▶ Given data
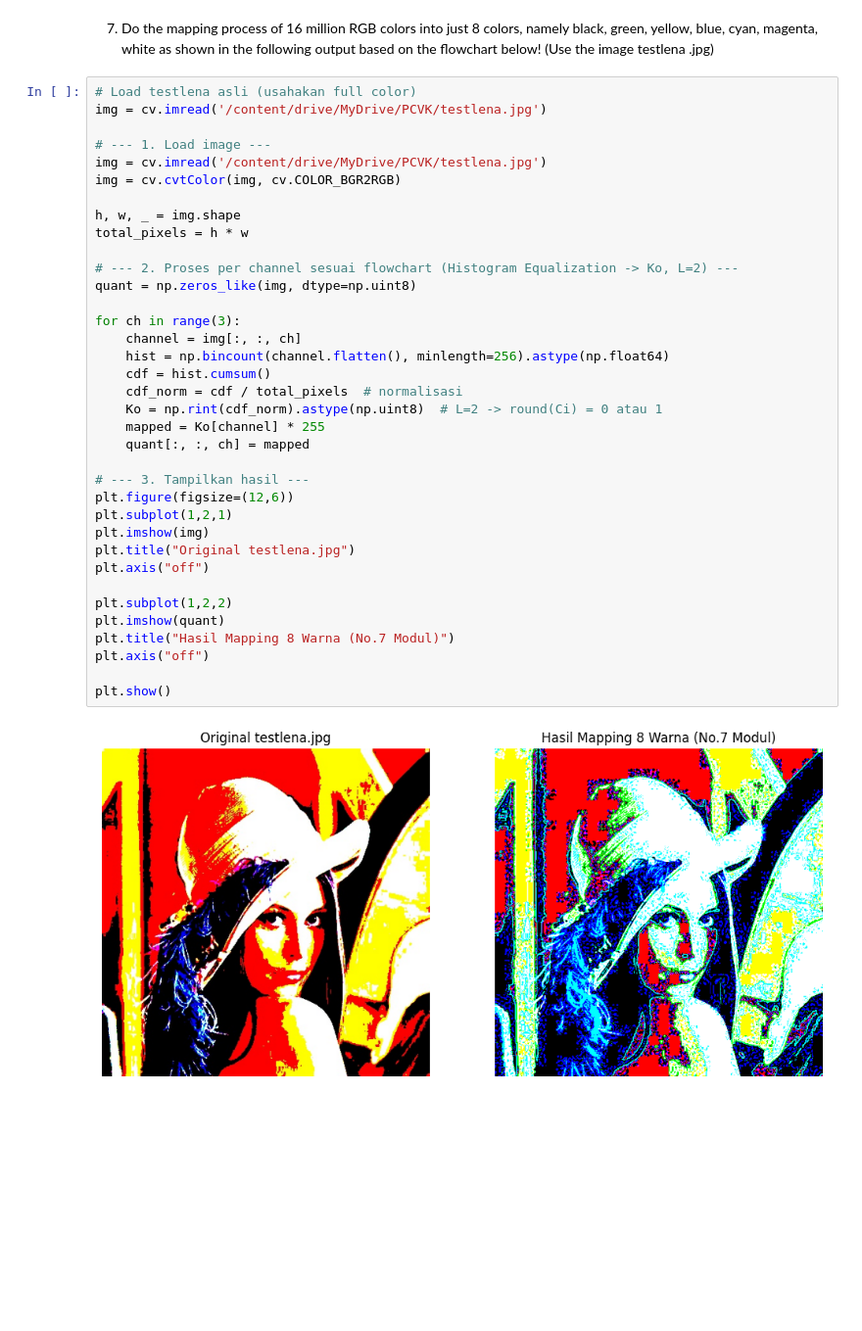
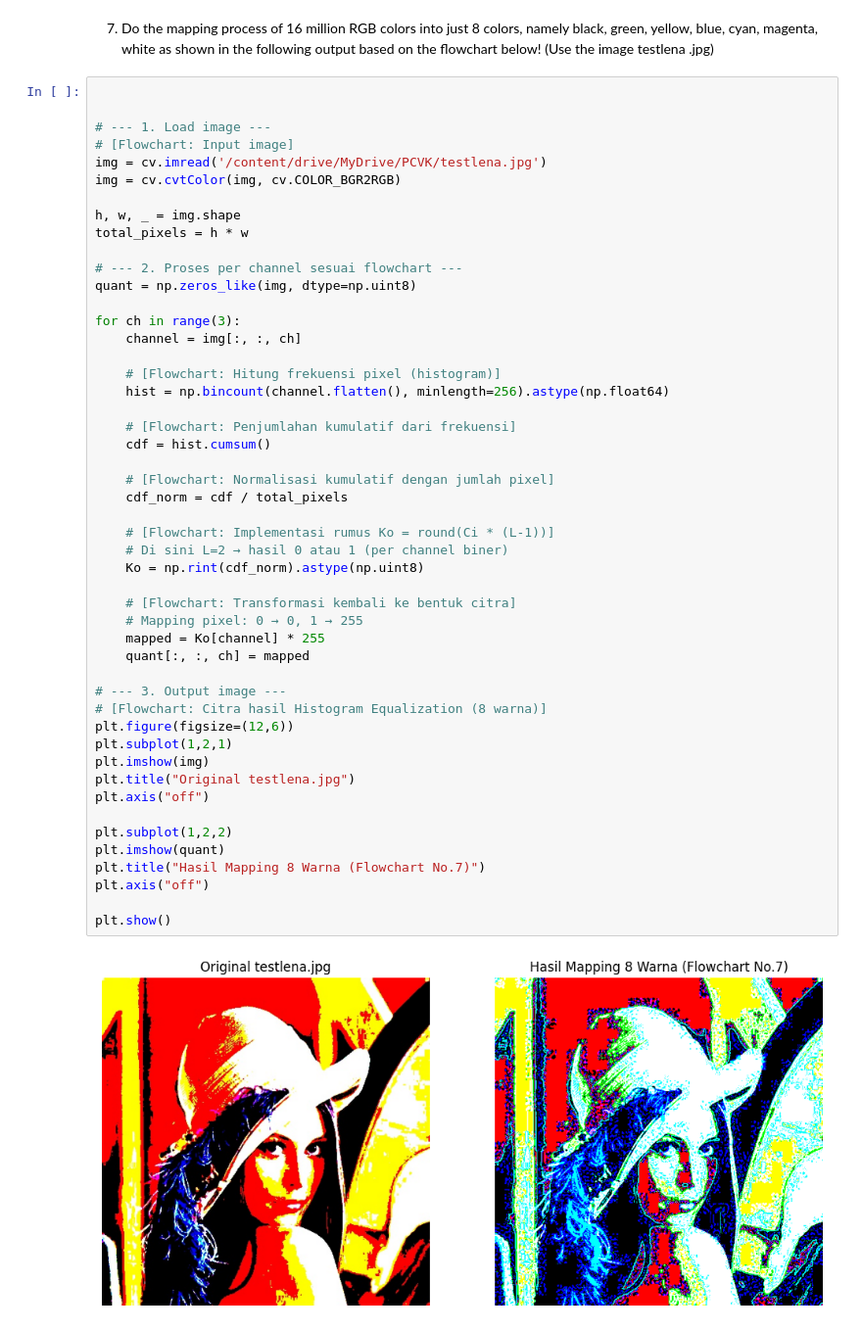
Before and after one commit to Majid5654/Erwan-Majid_PCVK_Ganjil_2025, a Jupyter notebook: Week5.ipynb, the cells around one changed output. Shown at 98% size. Drawn from its saved outputs; the diff is of its cells as text; blank space fills up the shorter version.

```diff
--- a/Week5.ipynb
+++ b/Week5.ipynb
@@ -278,40 +278,53 @@ When comparing the results of manual histogram equalization and OpenCV’s built
 green, yellow, blue, cyan, magenta, white as shown in the following output based on
 the flowchart below! (Use the image testlena .jpg)
 # %%
-# Load testlena asli (usahakan full color)
-img = cv.imread('/content/drive/MyDrive/PCVK/testlena.jpg')
+
 
 # --- 1. Load image ---
+# [Flowchart: Input image]
 img = cv.imread('/content/drive/MyDrive/PCVK/testlena.jpg')
 img = cv.cvtColor(img, cv.COLOR_BGR2RGB)
 
 h, w, _ = img.shape
 total_pixels = h * w
 
-# --- 2. Proses per channel sesuai flowchart (Histogram Equalization -> Ko, L=2) ---
+# --- 2. Proses per channel sesuai flowchart ---
 quant = np.zeros_like(img, dtype=np.uint8)
 
 for ch in range(3):
     channel = img[:, :, ch]
+
+    # [Flowchart: Hitung frekuensi pixel (histogram)]
     hist = np.bincount(channel.flatten(), minlength=256).astype(np.float64)
+
+    # [Flowchart: Penjumlahan kumulatif dari frekuensi]
     cdf = hist.cumsum()
-    cdf_norm = cdf / total_pixels  # normalisasi
-    Ko = np.rint(cdf_norm).astype(np.uint8)  # L=2 -> round(Ci) = 0 atau 1
+
+    # [Flowchart: Normalisasi kumulatif dengan jumlah pixel]
+    cdf_norm = cdf / total_pixels
+
+    # [Flowchart: Implementasi rumus Ko = round(Ci * (L-1))]
+    # Di sini L=2 → hasil 0 atau 1 (per channel biner)
+    Ko = np.rint(cdf_norm).astype(np.uint8)
+
+    # [Flowchart: Transformasi kembali ke bentuk citra]
+    # Mapping pixel: 0 → 0, 1 → 255
     mapped = Ko[channel] * 255
     quant[:, :, ch] = mapped
 
-# --- 3. Tampilkan hasil ---
+# --- 3. Output image ---
+# [Flowchart: Citra hasil Histogram Equalization (8 warna)]
 plt.figure(figsize=(12,6))
 plt.subplot(1,2,1)
 plt.imshow(img)
 plt.title("Original testlena.jpg")
 plt.axis("off")
 
 plt.subplot(1,2,2)
 plt.imshow(quant)
-plt.title("Hasil Mapping 8 Warna (No.7 Modul)")
+plt.title("Hasil Mapping 8 Warna (Flowchart No.7)")
 plt.axis("off")
 
 plt.show()
 # %% [output]
-[figure, old version]
+[figure, new version]
```
Also changed, not shown: parts of 1 cell of this notebook.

▶ What is needed
Report how many lines of the data contain the word "Proses", using the number alone.

▶ Reply
2